• [EXERCISE GOAL]:
Every line of the listing below should be written out exactly, minus its images.

• [RECORDS FOR PROCESSING]:
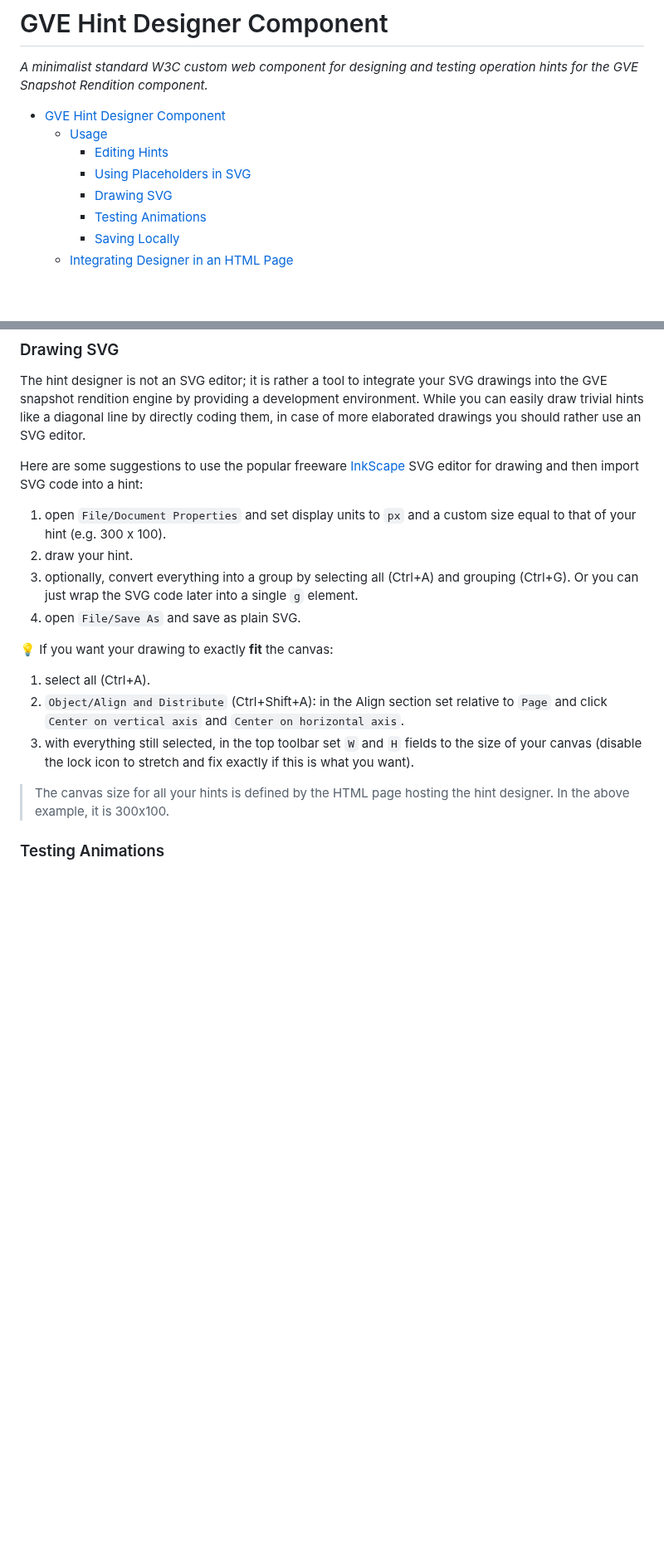
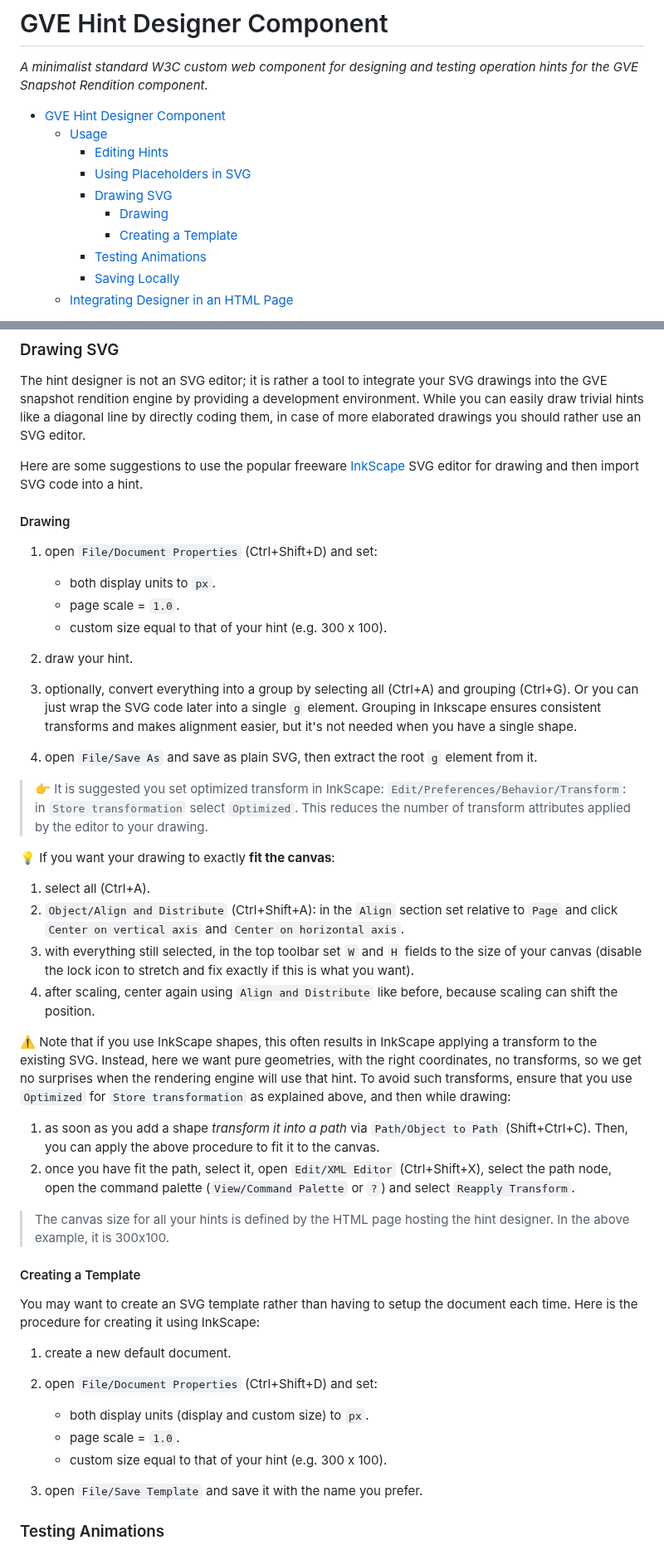
Before and after one commit to vedph/gve-snapshot-rendition, a Markdown page: src/hint-designer/README.md, 2 parts joined by grey strips. Shown at 83% size. Rendered like a GitHub page; blank space fills up the shorter version.

```diff
--- a/src/hint-designer/README.md
+++ b/src/hint-designer/README.md
@@ -7,6 +7,8 @@ _A minimalist standard W3C custom web component for designing and testing operat
     - [Editing Hints](#editing-hints)
     - [Using Placeholders in SVG](#using-placeholders-in-svg)
     - [Drawing SVG](#drawing-svg)
+      - [Drawing](#drawing)
+      - [Creating a Template](#creating-a-template)
     - [Testing Animations](#testing-animations)
     - [Saving Locally](#saving-locally)
   - [Integrating Designer in an HTML Page](#integrating-designer-in-an-html-page)
@@ -168,20 +170,48 @@ Placeholders allow you to reuse hints with different values, derived from operat
 
 The hint designer is not an SVG editor; it is rather a tool to integrate your SVG drawings into the GVE snapshot rendition engine by providing a development environment. While you can easily draw trivial hints like a diagonal line by directly coding them, in case of more elaborated drawings you should rather use an SVG editor.
 
-Here are some suggestions to use the popular freeware [InkScape](https://inkscape.org) SVG editor for drawing and then import SVG code into a hint:
+Here are some suggestions to use the popular freeware [InkScape](https://inkscape.org) SVG editor for drawing and then import SVG code into a hint.
 
-1. open `File/Document Properties` and set display units to `px` and a custom size equal to that of your hint (e.g. 300 x 100).
+#### Drawing
+
+1. open `File/Document Properties` (Ctrl+Shift+D) and set:
+
+    - both display units to `px`.
+    - page scale = `1.0`.
+    - custom size equal to that of your hint (e.g. 300 x 100).
+
 2. draw your hint.
-3. optionally, convert everything into a group by selecting all (Ctrl+A) and grouping (Ctrl+G). Or you can just wrap the SVG code later into a single `g` element.
-4. open `File/Save As` and save as plain SVG.
+3. optionally, convert everything into a group by selecting all (Ctrl+A) and grouping (Ctrl+G). Or you can just wrap the SVG code later into a single `g` element. Grouping in Inkscape ensures consistent transforms and makes alignment easier, but it's not needed when you have a single shape.
+4. open `File/Save As` and save as plain SVG, then extract the root `g` element from it.
 
-💡 If you want your drawing to exactly **fit** the canvas:
+>👉 It is suggested you set optimized transform in InkScape: `Edit/Preferences/Behavior/Transform`: in `Store transformation` select `Optimized`. This reduces the number of transform attributes applied by the editor to your drawing.
+
+💡 If you want your drawing to exactly **fit the canvas**:
 
 1. select all (Ctrl+A).
-2. `Object/Align and Distribute` (Ctrl+Shift+A): in the Align section set relative to `Page` and click `Center on vertical axis` and `Center on horizontal axis`.
+2. `Object/Align and Distribute` (Ctrl+Shift+A): in the `Align` section set relative to `Page` and click `Center on vertical axis` and `Center on horizontal axis`.
 3. with everything still selected, in the top toolbar set `W` and `H` fields to the size of your canvas (disable the lock icon to stretch and fix exactly if this is what you want).
+4. after scaling, center again using `Align and Distribute` like before, because scaling can shift the position.
+
+⚠️ Note that if you use InkScape shapes, this often results in InkScape applying a transform to the existing SVG. Instead, here we want pure geometries, with the right coordinates, no transforms, so we get no surprises when the rendering engine will use that hint. To avoid such transforms, ensure that you use `Optimized` for `Store transformation` as explained above, and then while drawing:
+
+1. as soon as you add a shape _transform it into a path_ via `Path/Object to Path` (Shift+Ctrl+C). Then, you can apply the above procedure to fit it to the canvas.
+2. once you have fit the path, select it, open `Edit/XML Editor` (Ctrl+Shift+X), select the path node, open the command palette (`View/Command Palette` or `?`) and select `Reapply Transform`.
 
 >The canvas size for all your hints is defined by the HTML page hosting the hint designer. In the above example, it is 300x100.
+
+#### Creating a Template
+
+You may want to create an SVG template rather than having to setup the document each time. Here is the procedure for creating it using InkScape:
+
+1. create a new default document.
+2. open `File/Document Properties` (Ctrl+Shift+D) and set:
+
+    - both display units (display and custom size) to `px`.
+    - page scale = `1.0`.
+    - custom size equal to that of your hint (e.g. 300 x 100).
+
+3. open `File/Save Template` and save it with the name you prefer.
 
 ### Testing Animations
 
```
Also changed, not shown: other parts of src/hint-designer/README.md (+1 -1 lines).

• [REPLY TO THE TASK]:
Before and after one commit to vedph/gve-snapshot-rendition, a Markdown page: src/hint-designer/README.md, 2 parts joined by grey strips. Shown at 83% size. Rendered like a GitHub page; blank space fills up the shorter version.

```diff
--- a/src/hint-designer/README.md
+++ b/src/hint-designer/README.md
@@ -7,6 +7,8 @@ _A minimalist standard W3C custom web component for designing and testing operat
     - [Editing Hints](#editing-hints)
     - [Using Placeholders in SVG](#using-placeholders-in-svg)
     - [Drawing SVG](#drawing-svg)
+      - [Drawing](#drawing)
+      - [Creating a Template](#creating-a-template)
     - [Testing Animations](#testing-animations)
     - [Saving Locally](#saving-locally)
   - [Integrating Designer in an HTML Page](#integrating-designer-in-an-html-page)
@@ -168,20 +170,48 @@ Placeholders allow you to reuse hints with different values, derived from operat
 
 The hint designer is not an SVG editor; it is rather a tool to integrate your SVG drawings into the GVE snapshot rendition engine by providing a development environment. While you can easily draw trivial hints like a diagonal line by directly coding them, in case of more elaborated drawings you should rather use an SVG editor.
 
-Here are some suggestions to use the popular freeware [InkScape](https://inkscape.org) SVG editor for drawing and then import SVG code into a hint:
+Here are some suggestions to use the popular freeware [InkScape](https://inkscape.org) SVG editor for drawing and then import SVG code into a hint.
 
-1. open `File/Document Properties` and set display units to `px` and a custom size equal to that of your hint (e.g. 300 x 100).
+#### Drawing
+
+1. open `File/Document Properties` (Ctrl+Shift+D) and set:
+
+    - both display units to `px`.
+    - page scale = `1.0`.
+    - custom size equal to that of your hint (e.g. 300 x 100).
+
 2. draw your hint.
-3. optionally, convert everything into a group by selecting all (Ctrl+A) and grouping (Ctrl+G). Or you can just wrap the SVG code later into a single `g` element.
-4. open `File/Save As` and save as plain SVG.
+3. optionally, convert everything into a group by selecting all (Ctrl+A) and grouping (Ctrl+G). Or you can just wrap the SVG code later into a single `g` element. Grouping in Inkscape ensures consistent transforms and makes alignment easier, but it's not needed when you have a single shape.
+4. open `File/Save As` and save as plain SVG, then extract the root `g` element from it.
 
-💡 If you want your drawing to exactly **fit** the canvas:
+>👉 It is suggested you set optimized transform in InkScape: `Edit/Preferences/Behavior/Transform`: in `Store transformation` select `Optimized`. This reduces the number of transform attributes applied by the editor to your drawing.
+
+💡 If you want your drawing to exactly **fit the canvas**:
 
 1. select all (Ctrl+A).
-2. `Object/Align and Distribute` (Ctrl+Shift+A): in the Align section set relative to `Page` and click `Center on vertical axis` and `Center on horizontal axis`.
+2. `Object/Align and Distribute` (Ctrl+Shift+A): in the `Align` section set relative to `Page` and click `Center on vertical axis` and `Center on horizontal axis`.
 3. with everything still selected, in the top toolbar set `W` and `H` fields to the size of your canvas (disable the lock icon to stretch and fix exactly if this is what you want).
+4. after scaling, center again using `Align and Distribute` like before, because scaling can shift the position.
+
+⚠️ Note that if you use InkScape shapes, this often results in InkScape applying a transform to the existing SVG. Instead, here we want pure geometries, with the right coordinates, no transforms, so we get no surprises when the rendering engine will use that hint. To avoid such transforms, ensure that you use `Optimized` for `Store transformation` as explained above, and then while drawing:
+
+1. as soon as you add a shape _transform it into a path_ via `Path/Object to Path` (Shift+Ctrl+C). Then, you can apply the above procedure to fit it to the canvas.
+2. once you have fit the path, select it, open `Edit/XML Editor` (Ctrl+Shift+X), select the path node, open the command palette (`View/Command Palette` or `?`) and select `Reapply Transform`.
 
 >The canvas size for all your hints is defined by the HTML page hosting the hint designer. In the above example, it is 300x100.
+
+#### Creating a Template
+
+You may want to create an SVG template rather than having to setup the document each time. Here is the procedure for creating it using InkScape:
+
+1. create a new default document.
+2. open `File/Document Properties` (Ctrl+Shift+D) and set:
+
+    - both display units (display and custom size) to `px`.
+    - page scale = `1.0`.
+    - custom size equal to that of your hint (e.g. 300 x 100).
+
+3. open `File/Save Template` and save it with the name you prefer.
 
 ### Testing Animations
 
```
Also changed, not shown: other parts of src/hint-designer/README.md (+1 -1 lines).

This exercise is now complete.